I think I have now spent almost as much time hanging upside down in my kayak as I have spent right side up (O.K., maybe a little less), a commensurate amount of time teetering on the brink between right side up and upside down (usually ending upside down), and, a fair bit of time swimming a boat full of water to shore and emptying it out; and still a reliable roll eludes me.

It's not that many days ago that I had my “best day ever” when I hit four rolls out of five in the morning and again in the afternoon, and thought – well hoped more than thought - that I might have turned some proverbial corner where my rolls would suddenly become more reliable. But, two days later, feeling nervous that I couldn't repeat such a high point, I doomed myself to at least an equal number of failures as successes.
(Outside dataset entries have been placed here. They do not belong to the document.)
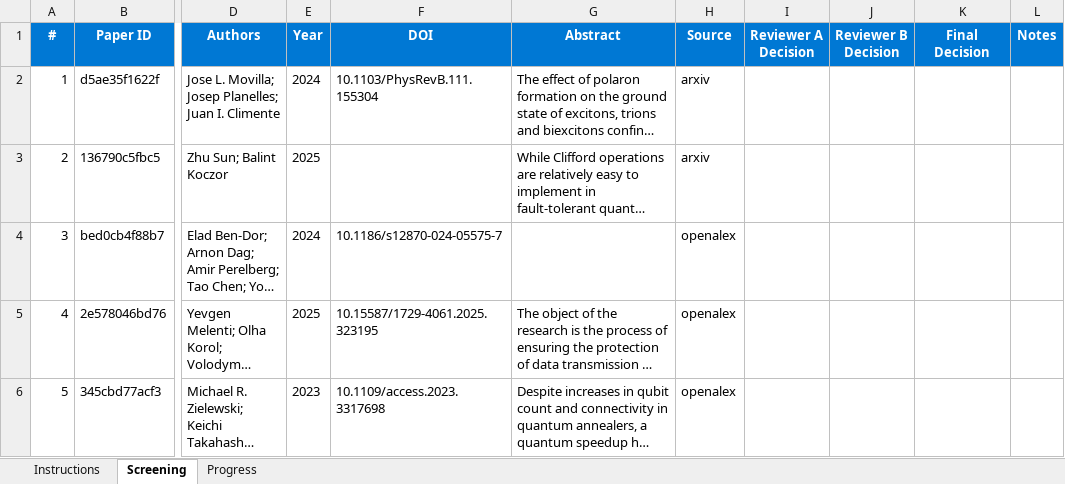
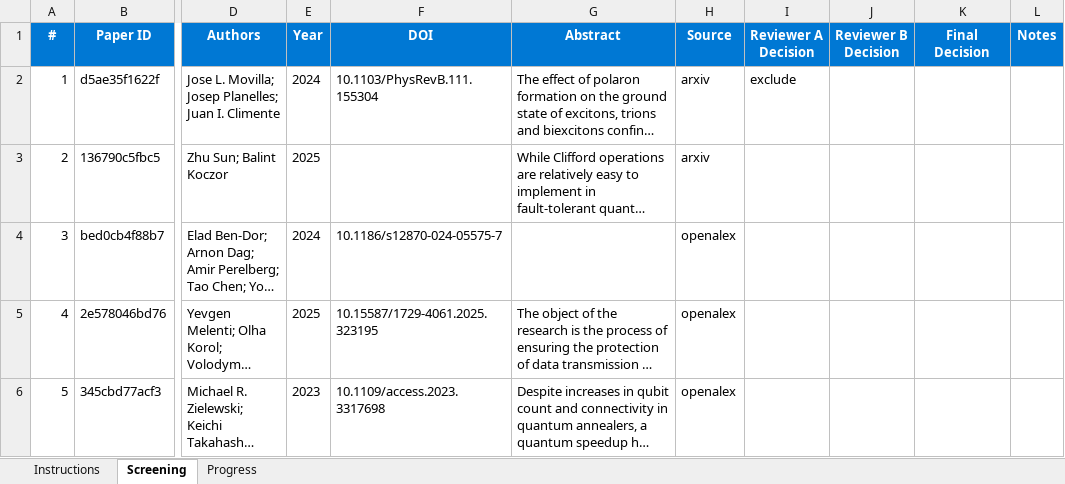
Before and after one commit to vallahrich/quantum-finance-slr, an Excel workbook: 05_screening/calibration_screening.xlsx, sheet Screening, drawn as a sheet; only a part is shown, gaps mark what is left out; long unchanged cells end in …; values as stored, in another font and other column widths than the file's, no borders; conditional formats not drawn; the diff names each change by its address in the sheet, - before the commit and + after, or states it on an @@ line.

```diff
--- a/05_screening/calibration_screening.xlsx (sheet Screening)
+++ b/05_screening/calibration_screening.xlsx (sheet Screening)
-I2 (Reviewer A Decision): (empty)
+I2 (Reviewer A Decision): exclude
```
Also changed, not shown: sheet Progress, 31 other files.
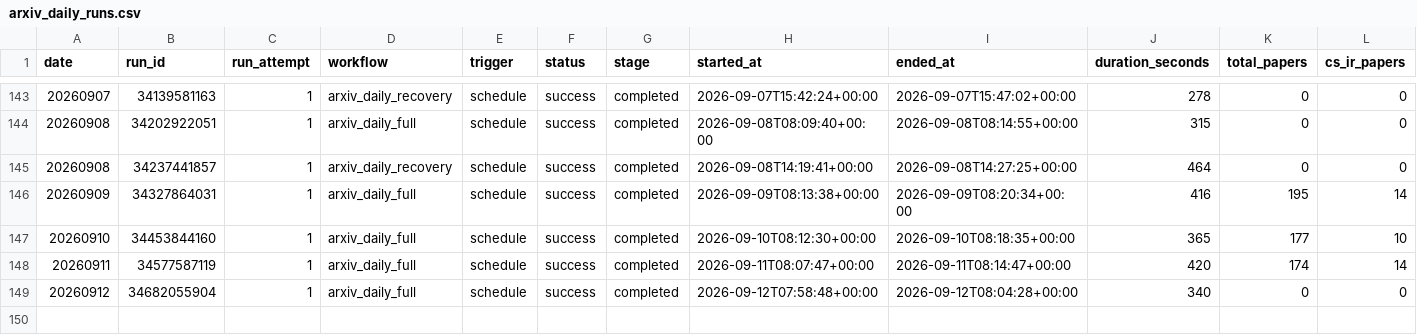
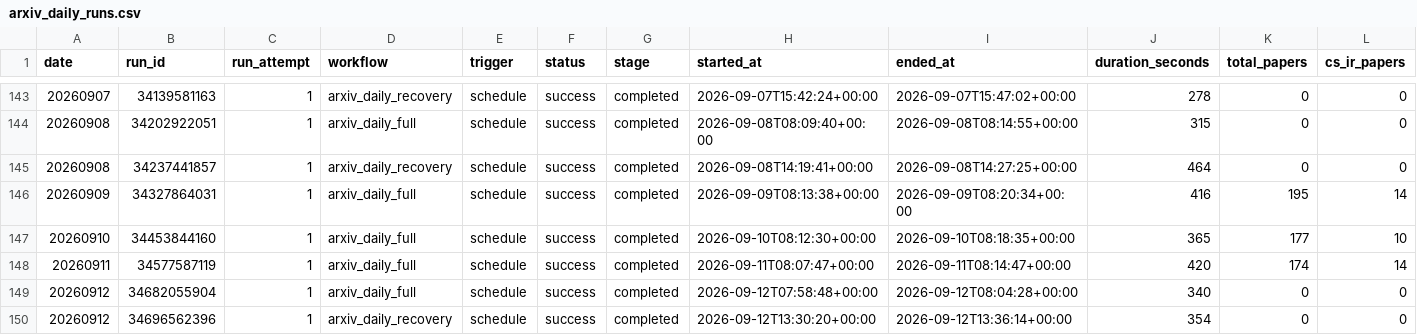
Before and after one commit to zliaaan/Jianzhourec, a CSV file: paperBotV2/arxiv_daily/status/arxiv_daily_runs.csv, drawn as a sheet; only a part is shown, gaps mark what is left out; rows hold the shown columns only; the diff names each change by its address in the sheet, - before the commit and + after, or states it on an @@ line.

```diff
--- a/paperBotV2/arxiv_daily/status/arxiv_daily_runs.csv
+++ b/paperBotV2/arxiv_daily/status/arxiv_daily_runs.csv
+row 150: 20260912 | 34696562396 | 1 | arxiv_daily_recovery | schedule | success | completed | 2026-09-12T13:30:20+00:00 | 2026-09-12T13:36:14+00:00 | 354 | 0 | 0
```
Also changed, not shown: 2 other files.
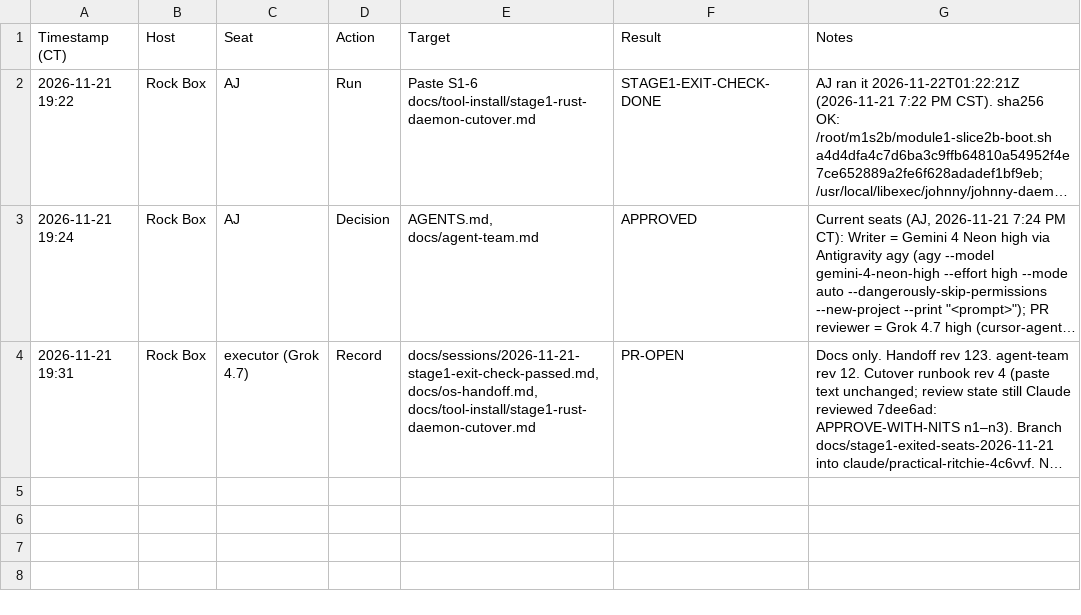
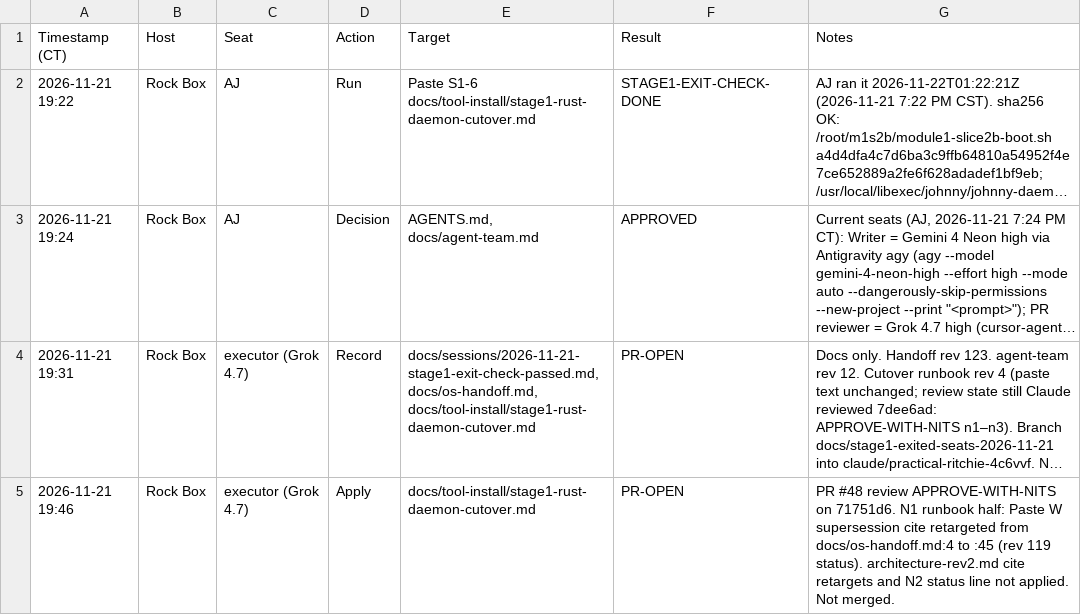
Before and after one commit to ajeswint/strix-halo-johnny, a CSV file: docs/sessions/Johnny_Stage1ExitCheck_Session_Log_2026-11-21.csv, drawn as a sheet; long unchanged cells end in …; the diff names each change by its address in the sheet, - before the commit and + after, or states it on an @@ line.

```diff
--- a/docs/sessions/Johnny_Stage1ExitCheck_Session_Log_2026-11-21.csv
+++ b/docs/sessions/Johnny_Stage1ExitCheck_Session_Log_2026-11-21.csv
+row 5: 2026-11-21 19:46 | Rock Box | executor (Grok 4.7) | Apply | docs/tool-install/stage1-rust-daemon-cutover.md | PR-OPEN | PR #48 review APPROVE-WITH-NITS on 71751d6. N1 runbook half: Paste W supersession cite retargeted from docs/os-handoff.md:4 to :45 (rev 119 status). architecture-rev2.md cite retargets and N2 status line not applied. Not merged.
```
Also changed, not shown: 2 other files.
Sometimes, very little seems to separate the successes from the failures – a head that rises a bit too soon, a sweep a little foreshortened, just a minor tweak of the procedure and the entire enterprise fails. And then, there are those moments when it all comes together and seemingly without effort, the kayak is right side up, sometimes righted with such vigour that you almost capsize over the other side.

Unlike climbing or skiing where you can cheat a little bit (come on, we've all pulled on a draw occasionally, or side-slipped unglamorously down a steep slope) you really can't fake an eskimo roll – either you are up or you're not. There's no middle ground. 

Paddling In To Land Through Light Surf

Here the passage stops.